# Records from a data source
-- Opening Marker --

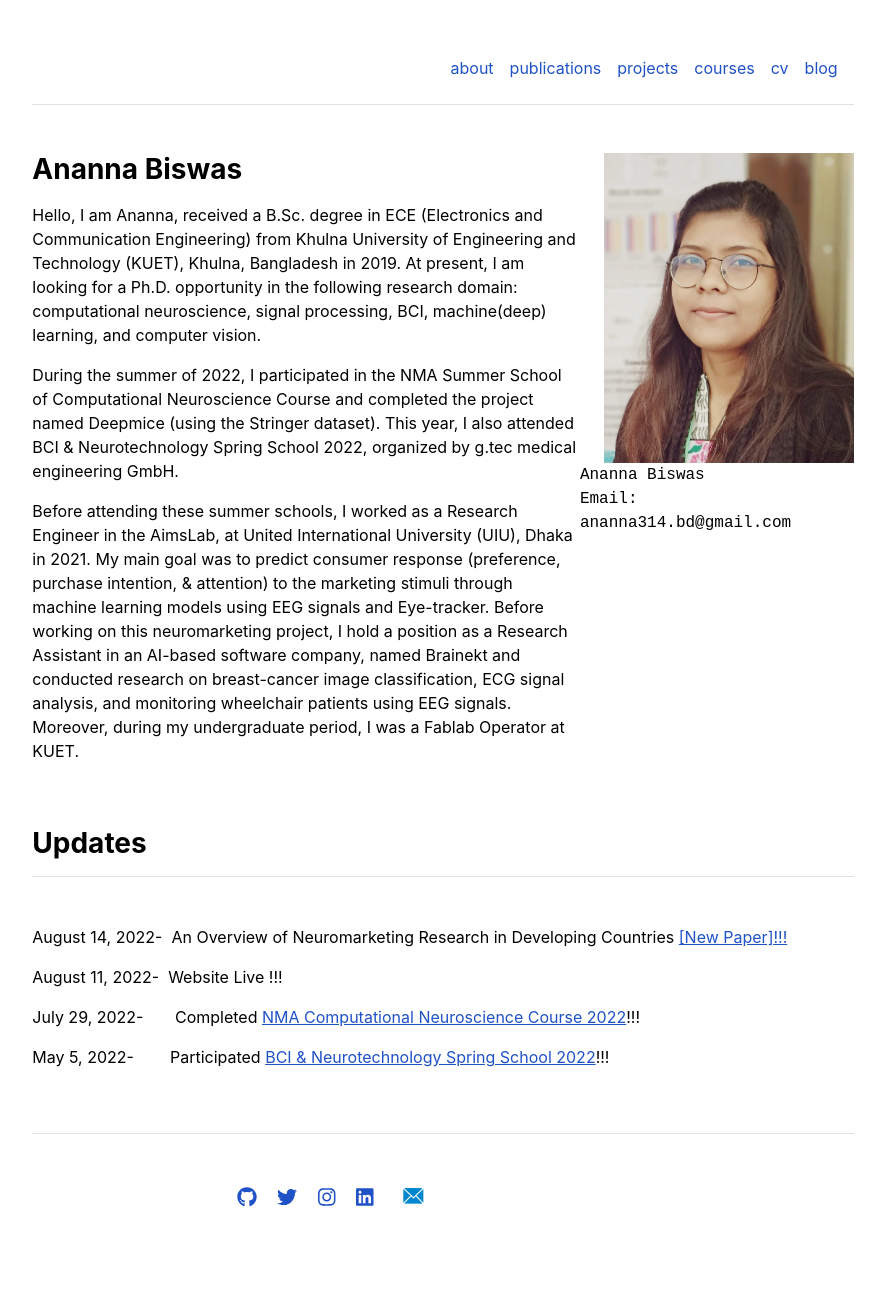
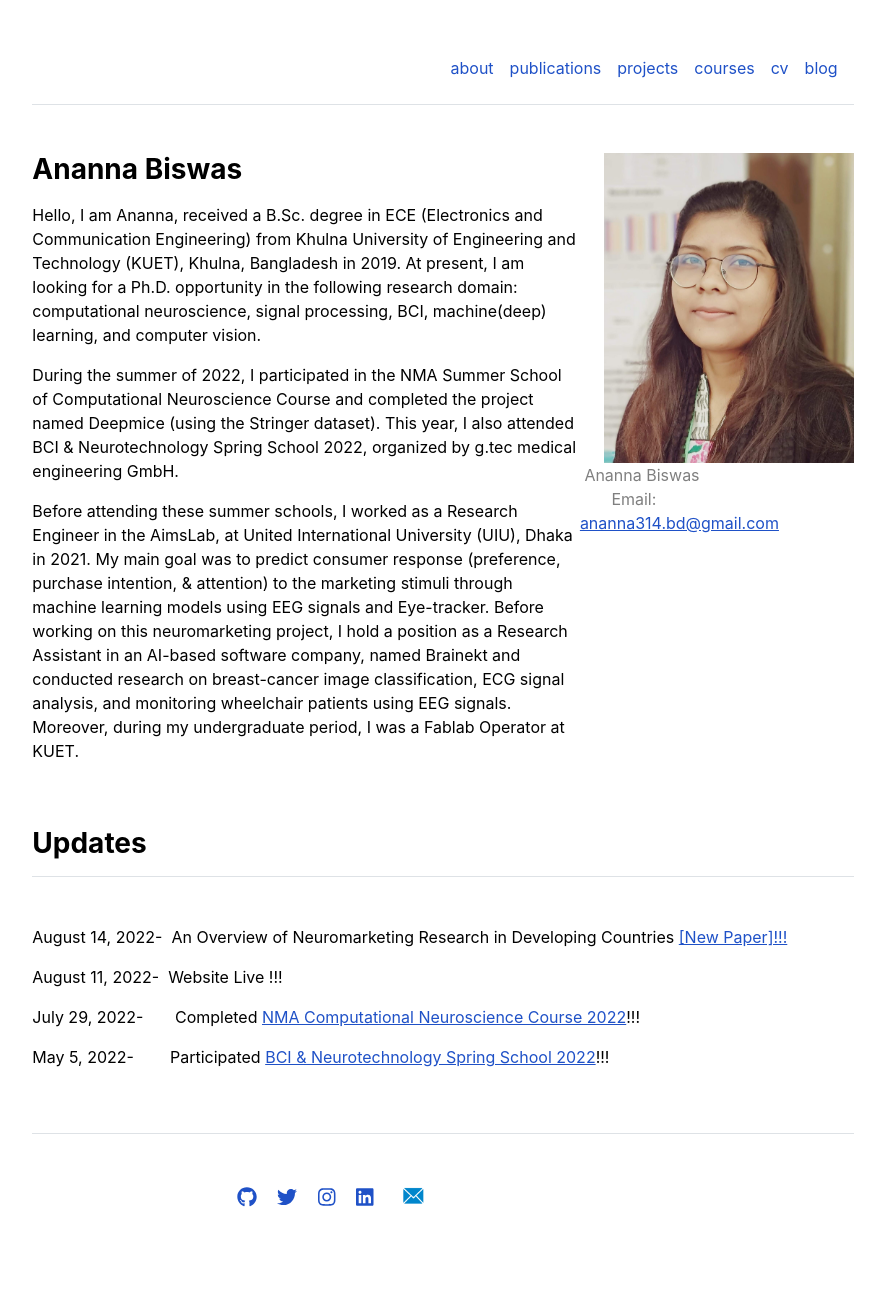
Before and after one commit to Anannabiswas/anannabiswas.github.io, a Jekyll site: the page built from index.md, in a window 1280 px wide. Shown: the whole page, without its empty margins (197-1082 px from the left). Built offline with Jekyll 4.4.1, drawn with Linux system fonts in a browser that asks for light colours.

Commit message:
Update home.html

```diff
--- a/_layouts/home.html
+++ b/_layouts/home.html
@@ -13,8 +13,8 @@ layout: default
     <p>
       <img src="{{ site.github.url }}/assets/img/ananna_1.jpeg" alt="Home" width="250" height="310"style="float:right">
      </p>
-    <p style="font-family:monospace;"> Ananna Biswas </br>
-    Email: <a href="mailto:ananna314.bd@gmail.com"></a>ananna314.bd@gmail.com
+    <p style="color:#7F7F7F">&nbsp; &nbsp; &nbsp; &nbsp;Ananna Biswas </br>
+     &nbsp; &nbsp; &nbsp; &nbsp;Email: <a href="mailto:ananna314.bd@gmail.com">ananna314.bd@gmail.com</a>
     </p>
   </div>
 </div>
```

-- Closing Marker --

# Problem to work on
Please find every line in the records above that holds the word "style" and copy it.

# Expected answer
       <img src="{{ site.github.url }}/assets/img/ananna_1.jpeg" alt="Home" width="250" height="310"style="float:right">
-    <p style="font-family:monospace;"> Ananna Biswas </br>
+    <p style="color:#7F7F7F">&nbsp; &nbsp; &nbsp; &nbsp;Ananna Biswas </br>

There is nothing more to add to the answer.